His head sagged, then shot back up. His chest hammered. Hold on, he told himself, it's nearly light outside, hold on. He pressed and re-pressed the buttons on his remote-control box, stood again, paced the hardwood floors of his house. Yes, this was crazy, he knew it, but he couldn't risk it, he couldn't let down his guard. Well, maybe . . . just for a moment . . . not to sleep . . . just to rest his eyes. . . .
Again, it was happening again! Up and up he floated, so free and peaceful that he could not bear to interrupt it, further and further from the tension in his body, until he almost couldn't . . . oh god. He woke up, reaching and shaking, and bolted from his bed.
It was not quite dawn that day in 1986 when Ray Leonard decided—to end his retirement and fight Marvin Hagler, of course.
Just one fight. To do the undoable. Then he would leave the sport again, his fourth retirement. "I am not a fighter," he would say. "I am a personality." Yes, the one great boxer who chose to strike other men in the head, but didn't need to. The classy boxer—that was the oxymoron that pulled people to him. The fighter who could be invited home to dinner, handed the keys to the family car.
He overcame monstrous odds—he had fought just once in the previous five years—and became the first man to beat Hagler in 11 years. All his fighting life Ray had been able to reach into his cellar when he was hurt or in trouble; he had reached deeper in such moments than any fighter of his time. And the moment he was finished in that vast darkness, he would run up the cellar stairs and slam the door shut, show up smiling, cool, witty, wearing clothes that lay upon his body as they do upon men in fashion magazines. He would make people forget all about that cellar. Forget how badly he needed to be a boxer.
In the first half of his career, a month or two before each fight, Ray would select an exotic island, imagine its smells and sounds and the splash its blue-green water made upon the sand. "I'm going to go there as soon as this fight is over," he would vow to his lawyer, Mike Trainer. He would wring all the anticipation from the dream during training, smell surf where there was only sweat and liniment. Then win the fight and never go there.
The day he became wealthy enough to go lie on that sand whenever he wished, he discarded that dream. The fantasy had lost its scent and color; reality eroded his perfect white beach. He left home now and then for a week's stay at such a place, but after only two days he would pack up and leave. Reality made every dream tawdry.

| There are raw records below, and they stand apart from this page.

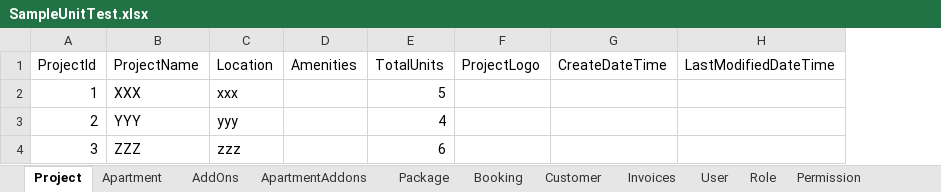
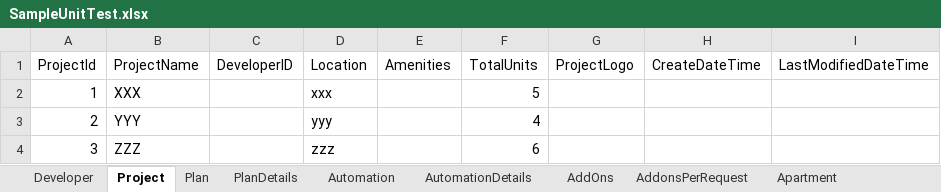
Before and after one commit to kgamal369/OdaWebApi, an Excel workbook: Documentation/SampleUnitTest.xlsx, sheet Project, drawn as a sheet; values as stored, in another font and other column widths than the file's, no borders; the diff names each change by its address in the sheet, - before the commit and + after, or states it on an @@ line.

```diff
--- a/Documentation/SampleUnitTest.xlsx (sheet Project)
+++ b/Documentation/SampleUnitTest.xlsx (sheet Project)
-sheet tab: Package
+sheet tab: Plan
+sheet tab: Developer
+sheet tab: PlanDetails
+sheet tab: Automation
+sheet tab: AutomationDetails
+sheet tab: AddonsPerRequest
@@ sheet tab order changed: Developer | Project | Plan | PlanDetails | Automation | AutomationDetails | AddOns | AddonsPerRequest | Apartment @@
+column C (DeveloperID), empty
```
Also changed, not shown: sheet ApartmentAddons, sheet Plan, sheet Apartment, sheet AddOns, sheet PaymentMethod, other sheet tabs, 34 other files.
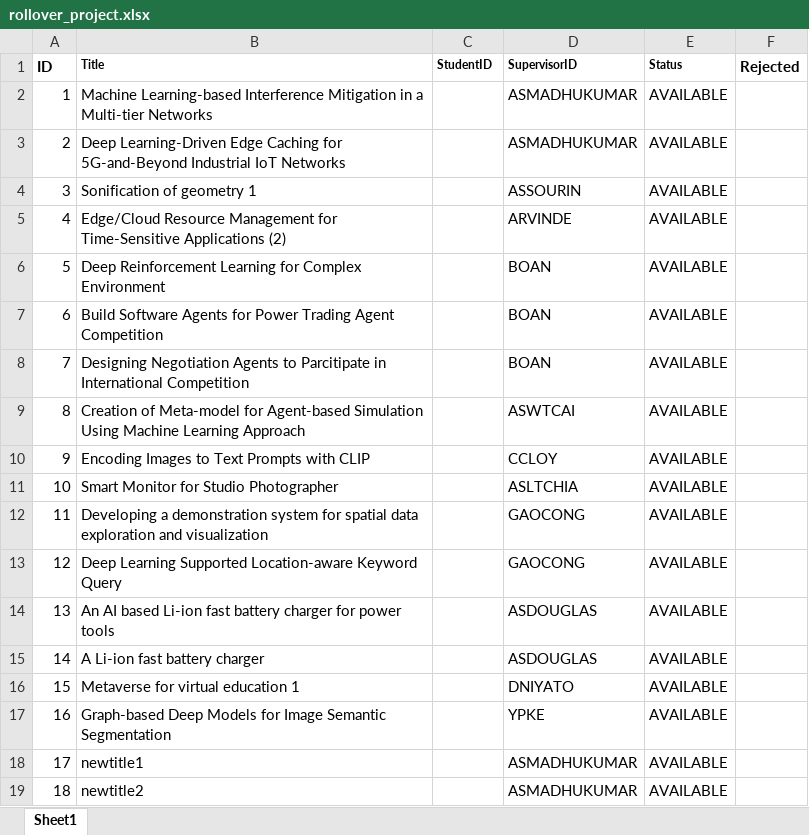
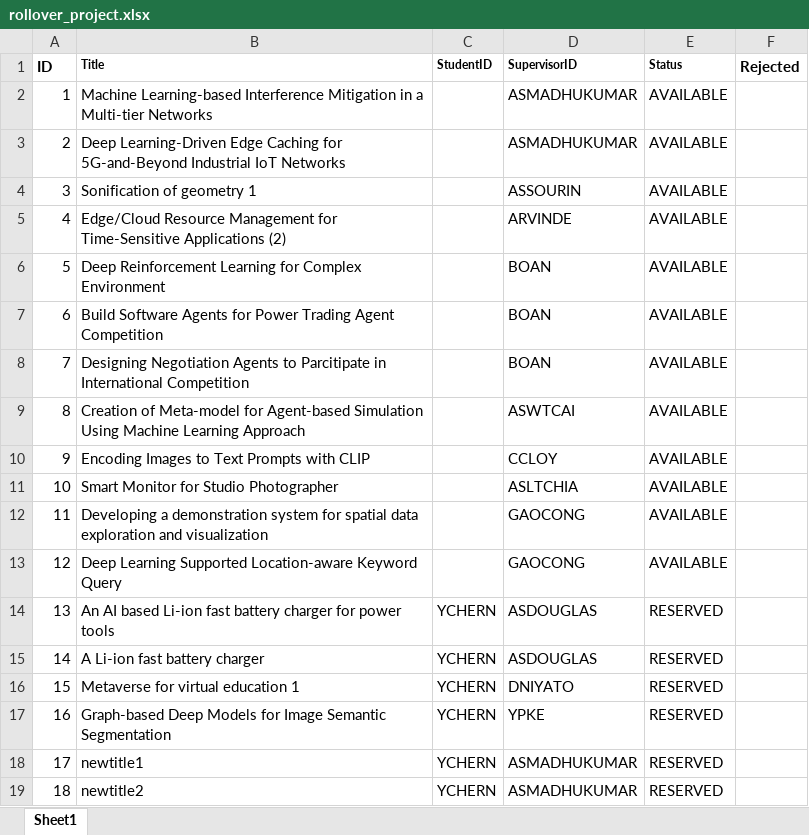
Before and after one commit to iujinwee/OOP-FYP-Management-Project, an Excel workbook: App/data/rollover_project.xlsx, sheet Sheet1, drawn as a sheet; values as stored, in another font and other column widths than the file's, no borders; the diff names each change by its address in the sheet, - before the commit and + after, or states it on an @@ line.

```diff
--- a/App/data/rollover_project.xlsx (sheet Sheet1)
+++ b/App/data/rollover_project.xlsx (sheet Sheet1)
-C14:C19 (StudentID): (empty)
+C14:C19 (StudentID): YCHERN
-E14:E19 (Status): AVAILABLE
+E14:E19 (Status): RESERVED
```
Also changed, not shown: App/data/request_list.xlsx, 25 other files.
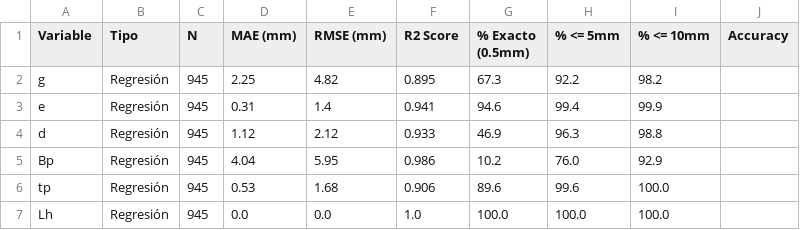
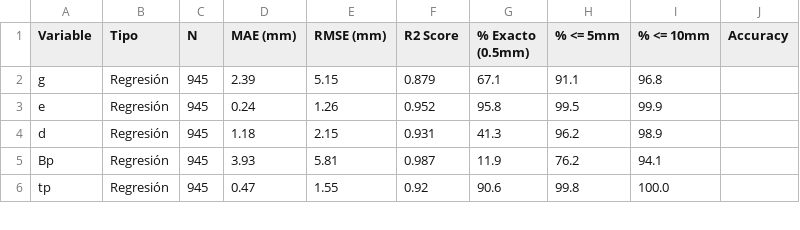
Before and after one commit to 15aarbona/proyecto_uniones, a CSV file: V_num/app/resultados_test.csv, drawn as a sheet; only a part is shown; the diff covers the shown part only.

```diff
--- a/V_num/app/resultados_test.csv
+++ b/V_num/app/resultados_test.csv
@@ -1,7 +1,6 @@
 Variable,Tipo,N,MAE (mm),RMSE (mm),R2 Score,% Exacto (0.5mm),% <= 5mm,% <= 10mm,Accuracy
-g,Regresión,945,2.25,4.82,0.895,67.3,92.2,98.2,
-e,Regresión,945,0.31,1.4,0.941,94.6,99.4,99.9,
-d,Regresión,945,1.12,2.12,0.933,46.9,96.3,98.8,
-Bp,Regresión,945,4.04,5.95,0.986,10.2,76.0,92.9,
-tp,Regresión,945,0.53,1.68,0.906,89.6,99.6,100.0,
-Lh,Regresión,945,0.0,0.0,1.0,100.0,100.0,100.0,
+g,Regresión,945,2.39,5.15,0.879,67.1,91.1,96.8,
+e,Regresión,945,0.24,1.26,0.952,95.8,99.5,99.9,
+d,Regresión,945,1.18,2.15,0.931,41.3,96.2,98.9,
+Bp,Regresión,945,3.93,5.81,0.987,11.9,76.2,94.1,
+tp,Regresión,945,0.47,1.55,0.92,90.6,99.8,100.0,
```
Also changed, not shown: 89 edited cells elsewhere in this file, 13 other files.
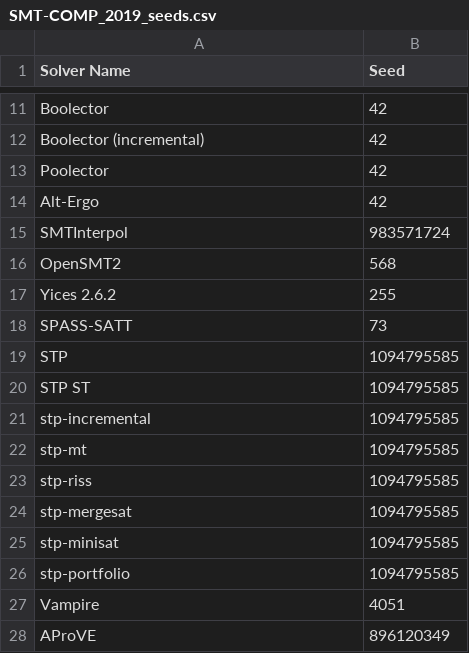
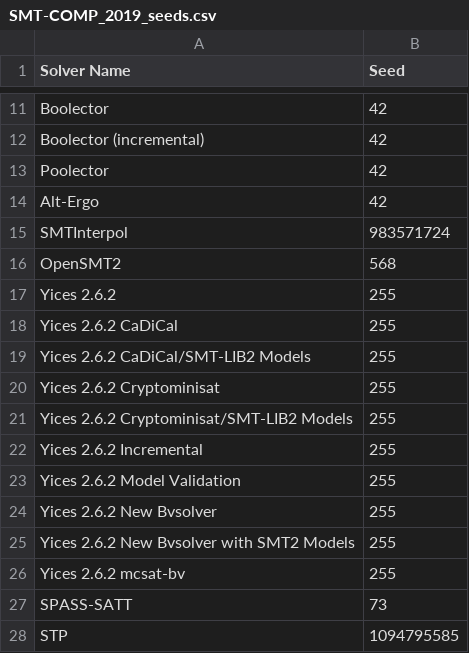
Before and after one commit to SMT-COMP/smt-comp, a CSV file: 2019/registration/SMT-COMP_2019_seeds.csv, drawn as a sheet; only a part is shown, gaps mark what is left out; the shorter side is filled out with more unchanged rows; the diff names each change by its address in the sheet, - before the commit and + after, or states it on an @@ line.

```diff
--- a/2019/registration/SMT-COMP_2019_seeds.csv
+++ b/2019/registration/SMT-COMP_2019_seeds.csv
+row 18: Yices 2.6.2 CaDiCal | 255
+row 19: Yices 2.6.2 CaDiCal/SMT-LIB2 Models | 255
+row 20: Yices 2.6.2 Cryptominisat | 255
+row 21: Yices 2.6.2 Cryptominisat/SMT-LIB2 Models | 255
+row 22: Yices 2.6.2 Incremental | 255
+row 23: Yices 2.6.2 Model Validation | 255
+row 24: Yices 2.6.2 New Bvsolver | 255
+row 25: Yices 2.6.2 New Bvsolver with SMT2 Models | 255
+row 26: Yices 2.6.2 mcsat-bv | 255
```
Also changed, not shown: 2019/registration/SMT-COMP_2019_sysdescr.csv.
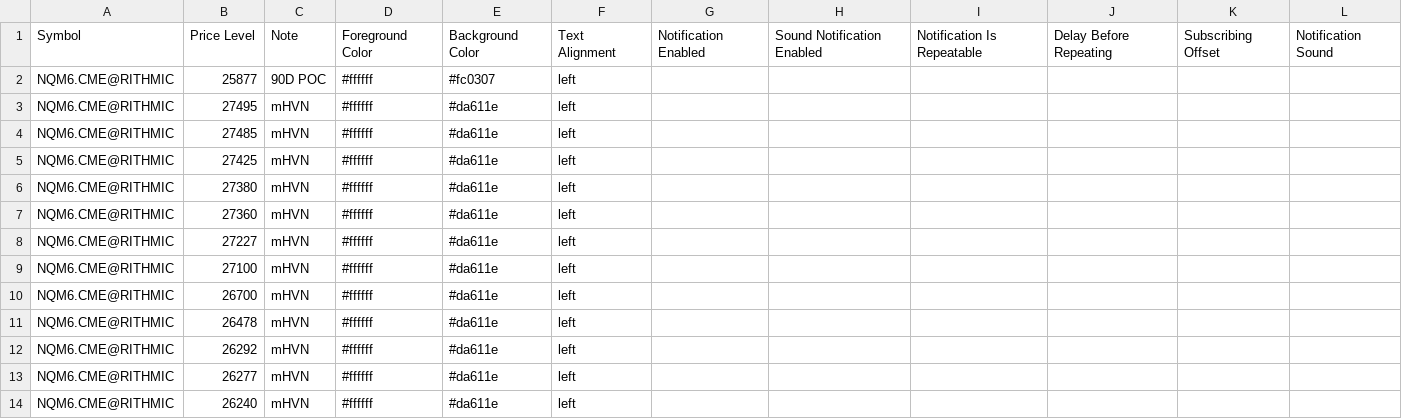
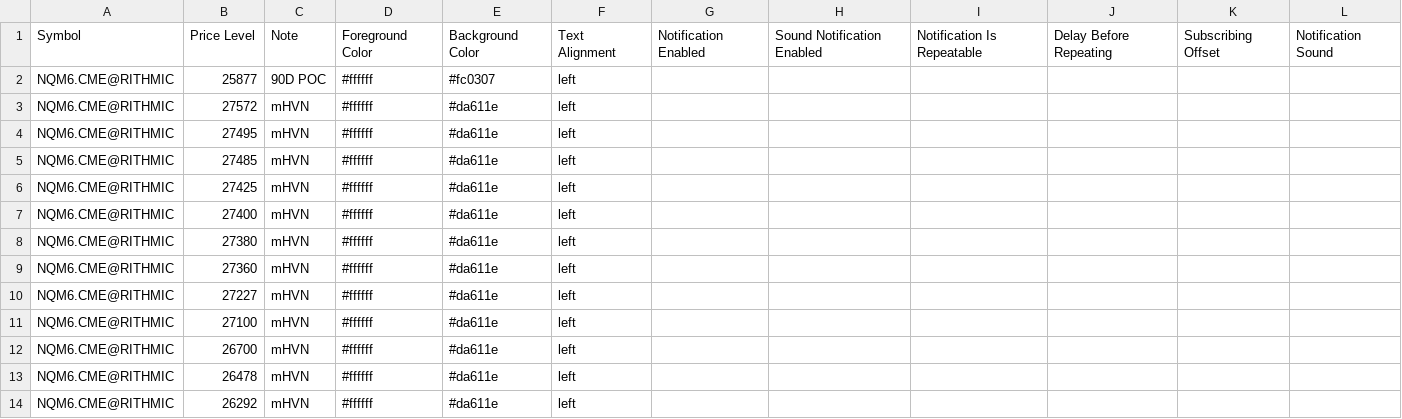
Before and after one commit to Thinkwithbookmap/Cloud-notes, a CSV file: NQ.csv, drawn as a sheet; only a part is shown; the shorter side is filled out with more unchanged rows.

Commit message:
Update NQ.csv

```diff
--- a/NQ.csv
+++ b/NQ.csv
@@ -2,2 +2,3 @@ Symbol,Price Level,Note,Foreground Color,Background Color,Text Alignment,Notific
 NQM6.CME@RITHMIC,25877,90D POC,#ffffff,#fc0307,left,,,,,,
+NQM6.CME@RITHMIC,27572,mHVN,#ffffff,#da611e,left,,,,,,
 NQM6.CME@RITHMIC,27495,mHVN,#ffffff,#da611e,left,,,,,,
@@ -5,2 +6,3 @@ NQM6.CME@RITHMIC,27485,mHVN,#ffffff,#da611e,left,,,,,,
 NQM6.CME@RITHMIC,27425,mHVN,#ffffff,#da611e,left,,,,,,
+NQM6.CME@RITHMIC,27400,mHVN,#ffffff,#da611e,left,,,,,,
 NQM6.CME@RITHMIC,27380,mHVN,#ffffff,#da611e,left,,,,,,
```
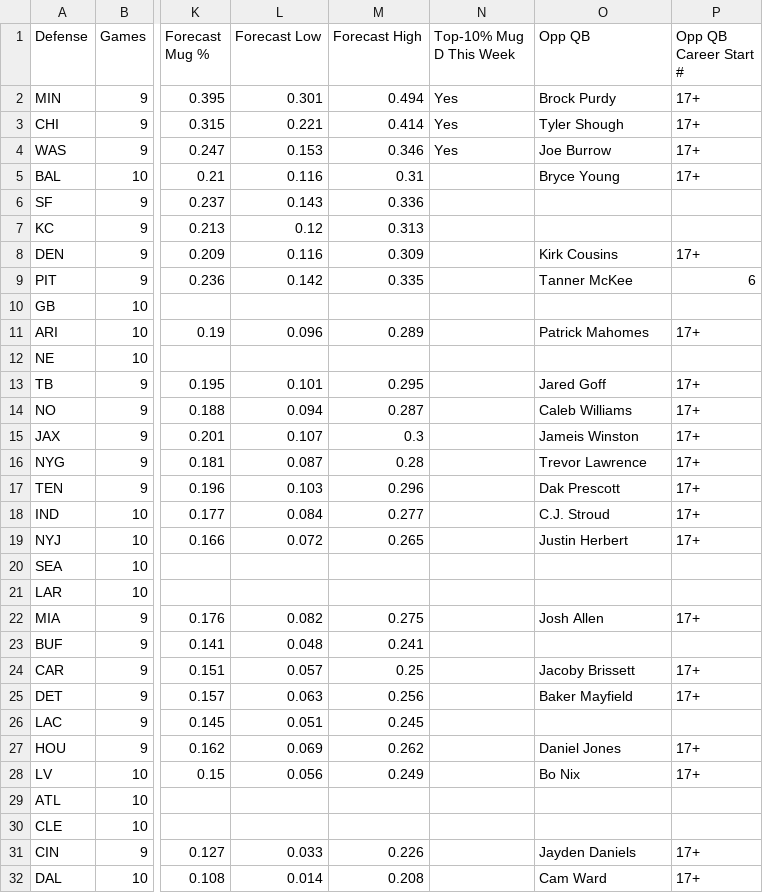
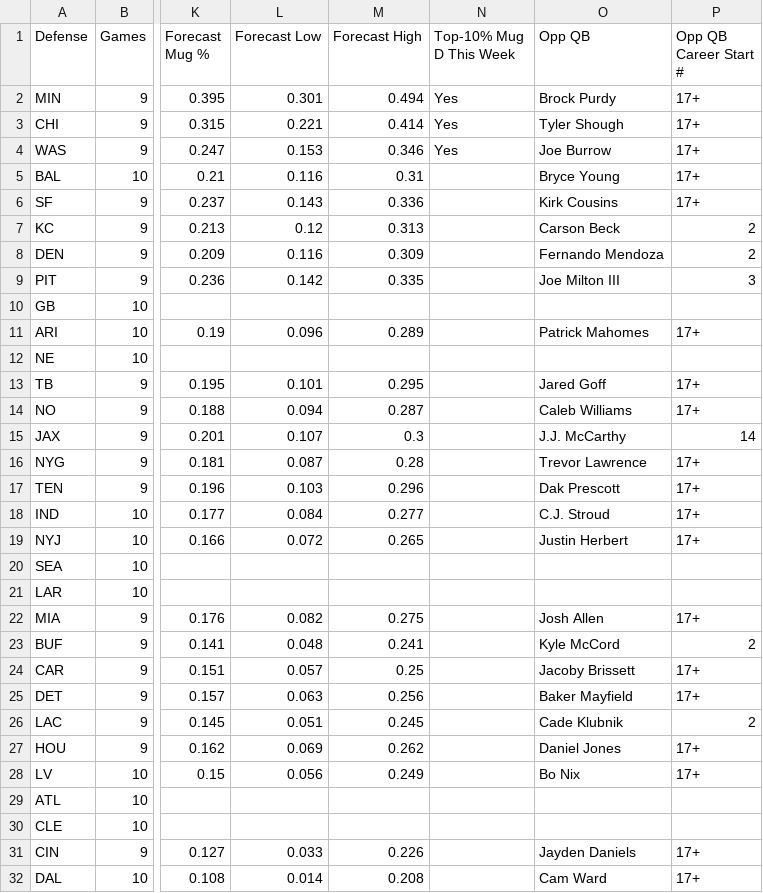
Before and after one commit to dhanani1/dwain-coverage-data, a CSV file: t2_mug.csv, drawn as a sheet; only a part is shown, gaps mark what is left out; the diff names each change by its address in the sheet, - before the commit and + after, or states it on an @@ line.

```diff
--- a/t2_mug.csv
+++ b/t2_mug.csv
-O6 (Opp QB): (empty)
+O6 (Opp QB): Kirk Cousins
-P6 (Opp QB Career Start #): (empty)
+P6 (Opp QB Career Start #): 17+
-O7 (Opp QB): (empty)
+O7 (Opp QB): Carson Beck
-P7 (Opp QB Career Start #): (empty)
+P7 (Opp QB Career Start #): 2
-O8 (Opp QB): Kirk Cousins
+O8 (Opp QB): Fernando Mendoza
-P8 (Opp QB Career Start #): 17+
+P8 (Opp QB Career Start #): 2
-O9 (Opp QB): Tanner McKee
+O9 (Opp QB): Joe Milton III
-P9 (Opp QB Career Start #): 6
+P9 (Opp QB Career Start #): 3
-O15 (Opp QB): Jameis Winston
+O15 (Opp QB): J.J. McCarthy
-P15 (Opp QB Career Start #): 17+
+P15 (Opp QB Career Start #): 14
-O23 (Opp QB): (empty)
+O23 (Opp QB): Kyle McCord
-P23 (Opp QB Career Start #): (empty)
+P23 (Opp QB Career Start #): 2
-O26 (Opp QB): (empty)
+O26 (Opp QB): Cade Klubnik
-P26 (Opp QB Career Start #): (empty)
+P26 (Opp QB Career Start #): 2
```
Also changed, not shown: t2_align.csv, t2_fp.csv, 13 other files.
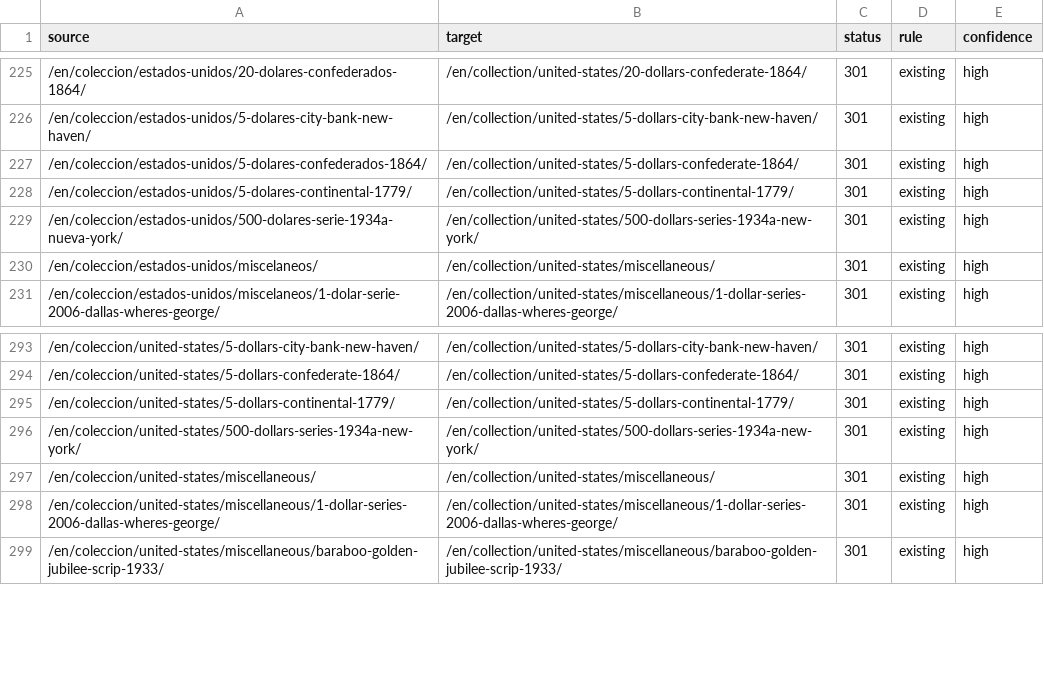
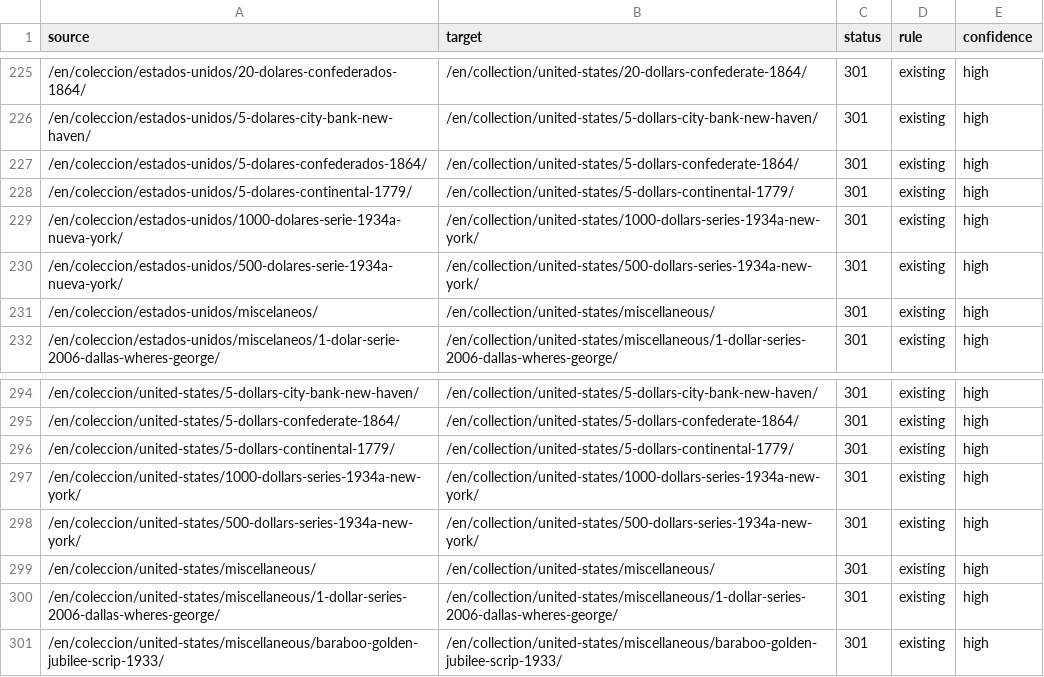
Before and after one commit to yacosta/notofilia_v2, a CSV file: docs/seo/redirect-map.csv, drawn as a sheet; only a part is shown, gaps mark what is left out; the diff names each change by its address in the sheet, - before the commit and + after, or states it on an @@ line.

```diff
--- a/docs/seo/redirect-map.csv
+++ b/docs/seo/redirect-map.csv
+row 229: /en/coleccion/estados-unidos/1000-dolares-serie-1934a-nueva-york/ | /en/collection/united-states/1000-dollars-series-1934a-new-york/ | 301 | existing | high
+row 297: /en/coleccion/united-states/1000-dollars-series-1934a-new-york/ | /en/collection/united-states/1000-dollars-series-1934a-new-york/ | 301 | existing | high
```
Also changed, not shown: 3 other files.
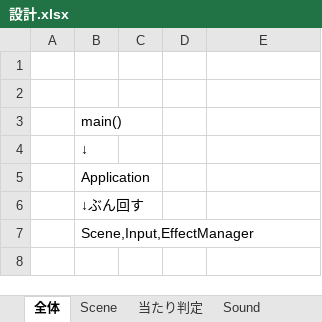
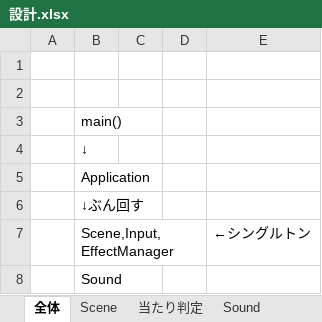
Before and after one commit to YukiCreative/2025Summer, an Excel workbook: 設計.xlsx, sheet 全体, drawn as a sheet; values as stored, in another font and other column widths than the file's, no borders; the diff names each change by its address in the sheet, - before the commit and + after, or states it on an @@ line.

```diff
--- a/設計.xlsx (sheet 全体)
+++ b/設計.xlsx (sheet 全体)
-E7: (empty)
+E7: ←シングルトン
+row 8:  | Sound
```
Also changed, not shown: sheet Scene, sheet Actor, sheet Sound, sheet 当たり判定, sheet UI, sheet Effect, 19 other files.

Even when he was a child in Maryland, he had lived his richest life inside his head. He would spend all morning reading comic books about Batman, the Flash, Superman and Thor, then spend all afternoon alone with his dogs, Duke and King, imagining stories so vivid in colors and tastes and feeling that he could not quite believe they were not real. Stories in which he was the superhero, the enemy of all chaos, the avenger of all wrong. Often he bent his knees and jumped into the sky. He was different from other boys—nothing pulled him back down; he would spend his afternoon flying. His mother, Getha, wanted to shake him sometimes, rattle loose a sentence. It unnerved her, how distant and quiet her son could be.
Why forsake his daydreams, he wondered, why trade in his world for theirs? Their world could never quite be trusted. His mother was a big-hearted woman with a sense of humor, a temper and an arm—cross her and duck, because something would be coming, hard and high. Once she hurled a can of pork and beans at his sister, Bunny, for talking back, miscalculated and caught his brother Kenny's friend in the chest just as he was entering the house and calling out a cheery, "Hello, Mrs. Le—." The force of the blow drove the boy back through the door, never to enter the house again.
Ray's dad, Cicero, was a keg of quiet strength, 39-1 as a boxer during his days in the service, the kind of man who could work a month of 12-hour days muscling crates at the fruit market or the grocery store without a grumble or a sigh, the kind of force a child wanted kept in that keg. It hardly ever spilled, but when it did, it ran till the keg was empty—Cicero's knees squeezed like jaws around a misbehaving son's head, and his right arm spanked until it was spent.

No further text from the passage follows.